Understanding Clinical Papers

December 1, 2001

Applied Clinical Trials

Volume 8, Issue 12

David Bowers, Allan House, and David Owens, School of Medicine, University of Leeds, UK

David Bowers, Allan House, and David Owens, School of Medicine, University of Leeds, UK (John Wiley & Sons, West Sussex, 2001), 202 pages, ISBN 0-471-48976-X, 19.99 or $35.00.

This book was written for health care professionals seeking to understand clinical research literature. It is written for clinicians who need to read and interpret clinical papers, clinicians involved in research, people involved in the education and training of clinicians, and students who may one day need to read or write a clinical paper.

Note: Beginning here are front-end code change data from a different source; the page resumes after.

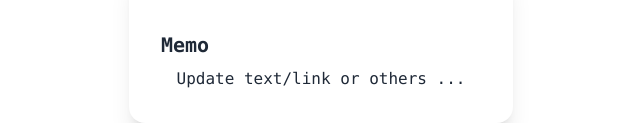
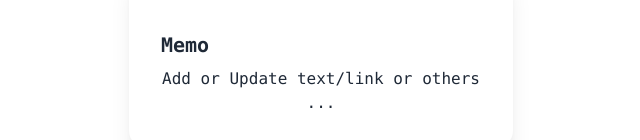
Before and after one commit to Thecode764/Gitem, a React (Vite) app: page / in a window 1280 px wide. Shown: the part 2621-2761 px from the top of the page, without its empty margins (319-959 px from the left). Built offline with nearby package versions, Linux system fonts and the light colour scheme.

Commit message:
📝 Update description for the 📝 Emoji

```diff
--- a/src/Emojis.jsx
+++ b/src/Emojis.jsx
@@ -19,7 +19,7 @@
                 <Emoji emoji="🎉" name="Party popper" description="Start a new project" />
                 <Emoji emoji="⬆️" name="Up arrow" description="Upgrade packages" />
                 <Emoji emoji="🐛" name="Bug" description="Fix a bug" />
-                <Emoji emoji="📝" name="Memo" description="Update text/link or others ..." />
+                <Emoji emoji="📝" name="Memo" description="Add or Update text/link or others ..." />
             </div>
         </>
     )
```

The volume is packed with information. This is both a strength and a weakness. On the plus side is all the detail that breaks down scientific terms and analytical tools in such a way that even a novice to the field of clinical trials can understand them. But it is dense. At times it seems like there is too much information, and readers may wonder how they are going to make sense of it all. Dividing the books 30 chapters into seven parts helps to organize the wealth of information.

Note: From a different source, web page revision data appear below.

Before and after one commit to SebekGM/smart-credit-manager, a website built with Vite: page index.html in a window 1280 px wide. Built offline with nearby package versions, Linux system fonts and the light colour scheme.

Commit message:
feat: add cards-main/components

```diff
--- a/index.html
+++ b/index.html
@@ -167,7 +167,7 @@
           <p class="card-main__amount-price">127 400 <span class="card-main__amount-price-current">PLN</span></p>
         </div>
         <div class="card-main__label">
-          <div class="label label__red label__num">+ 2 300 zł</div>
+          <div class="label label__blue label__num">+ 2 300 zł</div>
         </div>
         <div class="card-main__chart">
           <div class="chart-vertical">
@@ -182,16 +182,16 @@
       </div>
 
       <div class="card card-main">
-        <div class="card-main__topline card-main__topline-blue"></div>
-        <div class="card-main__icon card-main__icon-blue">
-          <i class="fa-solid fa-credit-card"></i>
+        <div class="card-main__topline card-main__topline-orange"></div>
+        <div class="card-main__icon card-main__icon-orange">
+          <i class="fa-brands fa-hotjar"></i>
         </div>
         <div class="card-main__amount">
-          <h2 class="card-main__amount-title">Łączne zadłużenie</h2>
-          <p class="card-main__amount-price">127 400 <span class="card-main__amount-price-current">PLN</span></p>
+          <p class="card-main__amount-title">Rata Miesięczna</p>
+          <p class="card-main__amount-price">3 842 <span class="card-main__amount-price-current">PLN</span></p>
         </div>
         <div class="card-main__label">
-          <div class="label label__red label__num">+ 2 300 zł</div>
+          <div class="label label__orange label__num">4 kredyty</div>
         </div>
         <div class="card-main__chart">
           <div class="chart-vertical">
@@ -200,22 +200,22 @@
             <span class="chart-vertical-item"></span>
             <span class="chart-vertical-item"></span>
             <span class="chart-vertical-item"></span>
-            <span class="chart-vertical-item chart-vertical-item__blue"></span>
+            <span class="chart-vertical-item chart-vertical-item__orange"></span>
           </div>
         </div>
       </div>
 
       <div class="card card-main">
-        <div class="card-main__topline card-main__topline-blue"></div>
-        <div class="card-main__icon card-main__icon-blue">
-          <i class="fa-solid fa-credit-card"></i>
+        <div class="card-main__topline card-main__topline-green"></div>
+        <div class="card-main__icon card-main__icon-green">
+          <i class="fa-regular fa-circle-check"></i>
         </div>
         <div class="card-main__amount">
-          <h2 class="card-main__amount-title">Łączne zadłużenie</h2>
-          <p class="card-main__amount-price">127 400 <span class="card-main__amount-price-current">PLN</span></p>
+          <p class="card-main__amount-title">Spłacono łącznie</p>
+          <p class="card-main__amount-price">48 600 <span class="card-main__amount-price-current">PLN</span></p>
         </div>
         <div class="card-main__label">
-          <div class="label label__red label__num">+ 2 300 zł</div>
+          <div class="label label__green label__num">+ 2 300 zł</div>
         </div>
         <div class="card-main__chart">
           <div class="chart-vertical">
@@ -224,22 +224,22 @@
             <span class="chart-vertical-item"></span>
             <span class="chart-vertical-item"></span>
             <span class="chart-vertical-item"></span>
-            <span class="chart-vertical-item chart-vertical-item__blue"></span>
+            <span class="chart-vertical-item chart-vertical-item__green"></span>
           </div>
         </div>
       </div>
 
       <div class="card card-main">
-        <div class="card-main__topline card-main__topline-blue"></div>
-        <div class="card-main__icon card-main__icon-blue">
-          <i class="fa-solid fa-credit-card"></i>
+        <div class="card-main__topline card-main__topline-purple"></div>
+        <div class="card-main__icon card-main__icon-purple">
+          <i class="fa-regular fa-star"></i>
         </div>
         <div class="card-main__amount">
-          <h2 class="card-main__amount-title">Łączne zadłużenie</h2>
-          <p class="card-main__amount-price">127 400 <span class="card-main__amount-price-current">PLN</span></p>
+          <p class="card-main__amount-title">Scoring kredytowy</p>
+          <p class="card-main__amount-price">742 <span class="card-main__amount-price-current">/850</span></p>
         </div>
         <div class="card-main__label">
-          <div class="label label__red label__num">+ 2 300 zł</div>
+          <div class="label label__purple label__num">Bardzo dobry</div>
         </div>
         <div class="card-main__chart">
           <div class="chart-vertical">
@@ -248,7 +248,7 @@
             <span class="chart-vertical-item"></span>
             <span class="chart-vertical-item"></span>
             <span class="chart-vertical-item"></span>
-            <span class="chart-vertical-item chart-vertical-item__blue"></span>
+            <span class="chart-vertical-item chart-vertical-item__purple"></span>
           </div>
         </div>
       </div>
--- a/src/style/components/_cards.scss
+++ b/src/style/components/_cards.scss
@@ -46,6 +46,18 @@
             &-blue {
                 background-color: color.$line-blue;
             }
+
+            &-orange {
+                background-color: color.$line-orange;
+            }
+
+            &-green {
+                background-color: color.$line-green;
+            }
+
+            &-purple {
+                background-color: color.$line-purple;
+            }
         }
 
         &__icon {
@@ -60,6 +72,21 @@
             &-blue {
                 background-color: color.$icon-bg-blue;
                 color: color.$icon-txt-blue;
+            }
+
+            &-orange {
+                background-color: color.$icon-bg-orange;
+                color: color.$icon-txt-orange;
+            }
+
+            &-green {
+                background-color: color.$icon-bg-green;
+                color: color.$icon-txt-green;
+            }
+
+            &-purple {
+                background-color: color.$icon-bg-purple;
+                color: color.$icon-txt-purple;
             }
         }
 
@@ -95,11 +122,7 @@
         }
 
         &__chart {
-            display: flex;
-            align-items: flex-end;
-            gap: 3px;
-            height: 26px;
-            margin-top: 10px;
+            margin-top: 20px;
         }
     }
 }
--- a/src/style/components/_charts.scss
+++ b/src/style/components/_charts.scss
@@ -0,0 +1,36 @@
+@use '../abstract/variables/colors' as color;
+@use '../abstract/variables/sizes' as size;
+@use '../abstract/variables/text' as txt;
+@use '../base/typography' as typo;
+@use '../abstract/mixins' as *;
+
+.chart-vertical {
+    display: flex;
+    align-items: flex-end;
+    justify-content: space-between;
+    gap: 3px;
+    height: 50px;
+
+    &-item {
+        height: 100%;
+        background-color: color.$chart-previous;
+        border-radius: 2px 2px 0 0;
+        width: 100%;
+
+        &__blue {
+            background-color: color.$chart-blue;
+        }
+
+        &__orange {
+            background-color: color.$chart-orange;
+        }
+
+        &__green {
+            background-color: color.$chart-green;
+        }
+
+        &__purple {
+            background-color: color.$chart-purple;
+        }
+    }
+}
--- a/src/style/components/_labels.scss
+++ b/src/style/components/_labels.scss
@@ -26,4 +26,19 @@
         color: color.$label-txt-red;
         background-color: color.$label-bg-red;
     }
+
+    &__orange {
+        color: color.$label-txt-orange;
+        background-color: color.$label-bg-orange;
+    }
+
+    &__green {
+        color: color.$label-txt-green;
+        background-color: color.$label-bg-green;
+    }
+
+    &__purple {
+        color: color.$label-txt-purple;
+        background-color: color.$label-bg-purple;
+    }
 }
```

The first part is designed to help readers learn who wrote a research paper and discover the authors objectives. Succeeding parts include discussions of descriptive, analytic, and intervention studies; the research subjects involved in a study; different types of data; how to interpret a research papers results; how and why different statistical tests are used and what a reader might infer from that information; and, finally, how authors use tables, pictures, and text to inform the reader about what theyve done.

The main weakness, however, is that the authors break their own rules. Although they devote the first chapter of the book to helping readers learn about authors qualifications, nowhere do the authors give us such information about themselves. We know only their names and the university for which they work, nothing else. The lack of a bibliography listing other sources about how to write or understand clinical papers also undermines the works authority. I want to know where this information comes from. And, if it is based solely on the authors experience and expertise, then I want to know what qualifies them as experts.

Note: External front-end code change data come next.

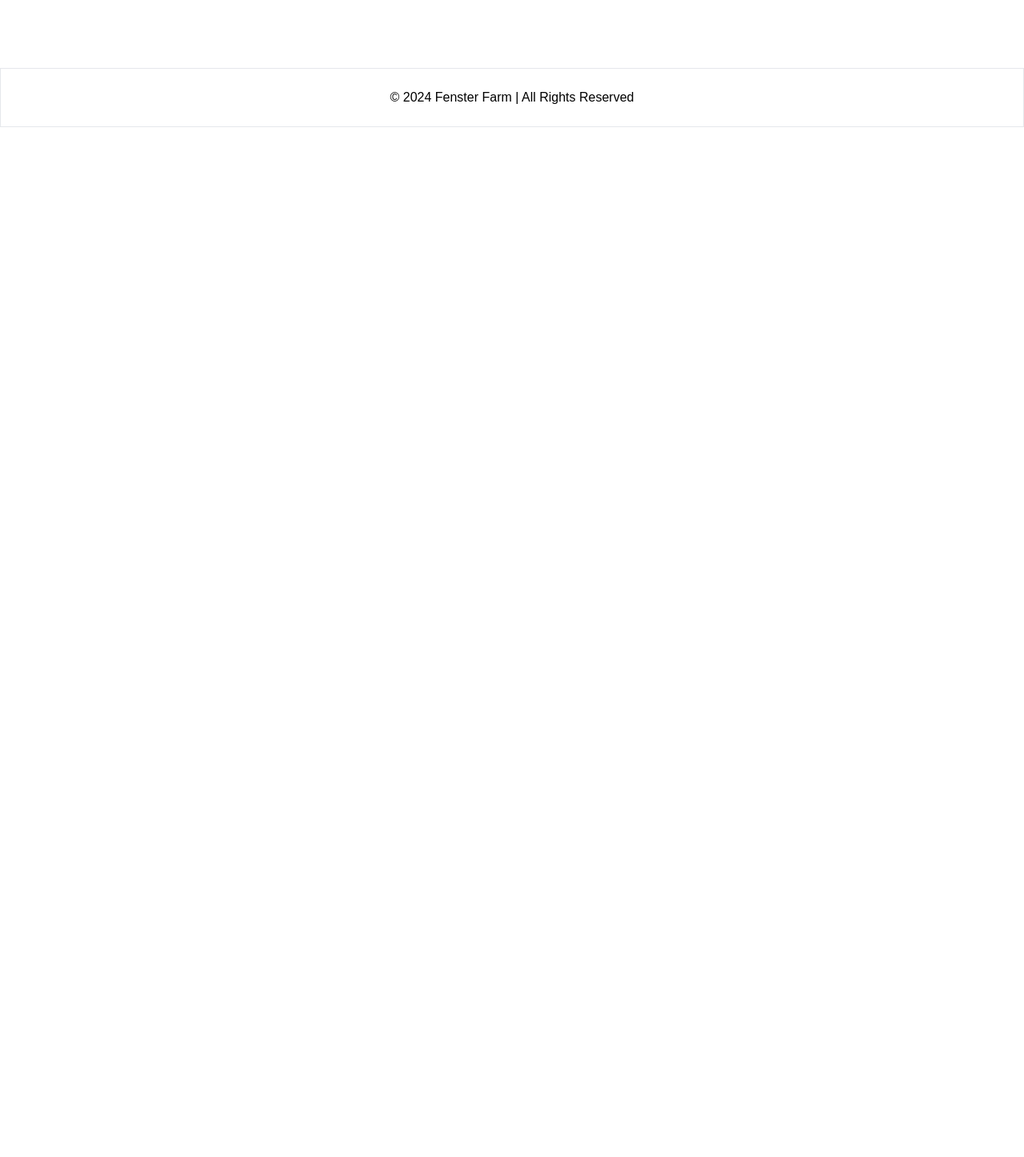
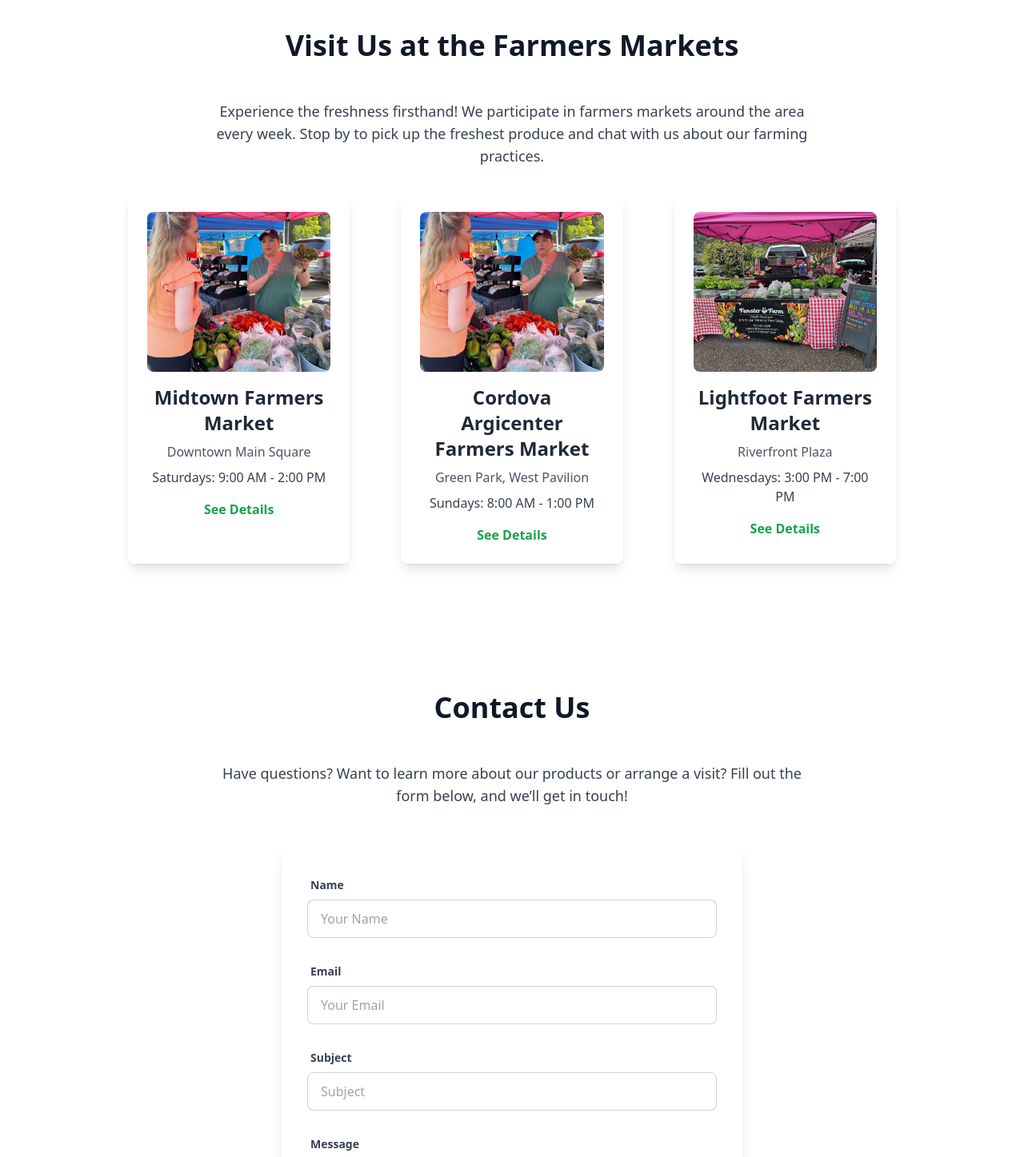
Before and after one commit to danielFeliseed/fenster-farm, a Next.js app: page / in a window 1280 px wide. Shown: the part 2200-3647 px from the top of the page at 80% size. Before the commit the page ends 2359 px from the top, so only its background shows below. Built offline with nearby package versions, Linux system fonts and the light colour scheme.

Commit message:
Added market section and contact form

```diff
--- a/app/page.tsx
+++ b/app/page.tsx
@@ -179,26 +179,119 @@ export default function Home() {
           </SwiperSlide>
         </Swiper>
 
-        <style jsx global>{`
-          .swiper-pagination-bullets {
-            bottom: -20px;
-          }
-          .swiper-pagination-bullet {
-            background: #ccc;
-            opacity: 0.7;
-            width: 12px;
-            height: 12px;
-          }
-          .swiper-pagination-bullet-active {
-            background: #333;
-            opacity: 1;
-          }
-          .swiper-button-next,
-          .swiper-button-prev {
-            color: #555;
-            font-size: 24px;
-          }
-        `}</style>
+        {/* Farmers Market Section */}
+        <section className="py-20 px-8 sm:px-20 bg-white">
+          <h2 className="text-4xl font-bold text-center mb-12 text-gray-900">
+            Visit Us at the Farmers Markets
+          </h2>
+          <p className="text-center text-lg text-gray-700 max-w-3xl mx-auto mb-8">
+            Experience the freshness firsthand! We participate in farmers markets around the area every week. Stop by to pick up the freshest produce and chat with us about our farming practices.
+          </p>
+          <div className="grid gap-8 sm:gap-12 md:gap-16 grid-cols-1 sm:grid-cols-2 lg:grid-cols-3">
+            {/* Market Card 1 */}
+            <div className="bg-white shadow-lg rounded-lg p-6 text-center transition-transform duration-300 hover:scale-105">
+              <Image
+                src="/IMG_9713.JPG"  // Replace with actual image URL
+                alt="City Market"
+                width={300}
+                height={200}
+                className="rounded-lg object-cover w-full h-[200px] mb-4"
+              />
+              <h3 className="text-2xl font-bold text-gray-800">Midtown Farmers Market</h3>
+              <p className="text-gray-600 mt-2">Downtown Main Square</p>
+              <p className="text-gray-700 mt-2 font-medium">
+                Saturdays: 9:00 AM - 2:00 PM
+              </p>
+              <Link href="#" className="text-green-600 mt-4 inline-block font-semibold">
+                See Details
+              </Link>
+            </div>
+
+            {/* Market Card 2 */}
+            <div className="bg-white shadow-lg rounded-lg p-6 text-center transition-transform duration-300 hover:scale-105">
+              <Image
+                src="/IMG_9713.JPG"  // Replace with actual image URL
+                alt="Parkside Market"
+                width={300}
+                height={200}
+                className="rounded-lg object-cover w-full h-[200px] mb-4"
+              />
+              <h3 className="text-2xl font-bold text-gray-800">Cordova Argicenter Farmers Market</h3>
+              <p className="text-gray-600 mt-2">Green Park, West Pavilion</p>
+              <p className="text-gray-700 mt-2 font-medium">
+                Sundays: 8:00 AM - 1:00 PM
+              </p>
+              <Link href="#" className="text-green-600 mt-4 inline-block font-semibold">
+                See Details
+              </Link>
+            </div>
+
+            {/* Market Card 3 */}
+            <div className="bg-white shadow-lg rounded-lg p-6 text-center transition-transform duration-300 hover:scale-105">
+              <Image
+                src="/farm4.jpg"  // Replace with actual image URL
+                alt="Riverfront Market"
+                width={300}
+                height={200}
+                className="rounded-lg object-cover w-full h-[200px] mb-4"
+              />
+              <h3 className="text-2xl font-bold text-gray-800">Lightfoot Farmers Market</h3>
+              <p className="text-gray-600 mt-2">Riverfront Plaza</p>
+              <p className="text-gray-700 mt-2 font-medium">
+                Wednesdays: 3:00 PM - 7:00 PM
+              </p>
+              <Link href="#" className="text-green-600 mt-4 inline-block font-semibold">
+                See Details
+              </Link>
+            </div>
+          </div>
+        </section>
+
+        {/* Contact Form Section */}
+        <section className="py-20 px-8 sm:px-20 bg-white">
+          <h2 className="text-4xl font-bold text-center mb-12 text-gray-900">Contact Us</h2>
+          <p className="text-center text-lg text-gray-700 max-w-3xl mx-auto mb-12">
+            Have questions? Want to learn more about our products or arrange a visit? Fill out the form below, and we’ll get in touch!
+          </p>
+
+          <div className="max-w-xl mx-auto bg-white p-8 rounded-lg shadow-lg">
+            <form className="form-control space-y-6">
+              <div className="form-control">
+                <label className="label">
+                  <span className="label-text text-gray-700 font-semibold">Name</span>
+                </label>
+                <input type="text" placeholder="Your Name" className="input input-bordered bg-white w-full" />
+              </div>
+
+              <div className="form-control">
+                <label className="label">
+                  <span className="label-text text-gray-700 font-semibold">Email</span>
+                </label>
+                <input type="email" placeholder="Your Email" className="input input-bordered bg-white w-full" />
+              </div>
+
+              <div className="form-control">
+                <label className="label">
+                  <span className="label-text text-gray-700 font-semibold">Subject</span>
+                </label>
+                <input type="text" placeholder="Subject" className="input input-bordered bg-white w-full" />
+              </div>
+
+              <div className="form-control">
+                <label className="label">
+                  <span className="label-text text-gray-700 font-semibold">Message</span>
+                </label>
+                <textarea className="textarea textarea-bordered bg-white w-full h-24" placeholder="Your Message"></textarea>
+              </div>
+
+              <div>
+                <button type="submit" className="btn btn-black w-full mt-4">
+                  Send Message
+                </button>
+              </div>
+            </form>
+          </div>
+        </section>
       </section>
     </div>
   );
```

Having said that, I want to stress that this book is an excellent review of the components of a clinical paper and a worthwhile reference work.

Jeremiah Kerber is the assistant editor of Applied Clinical Trials.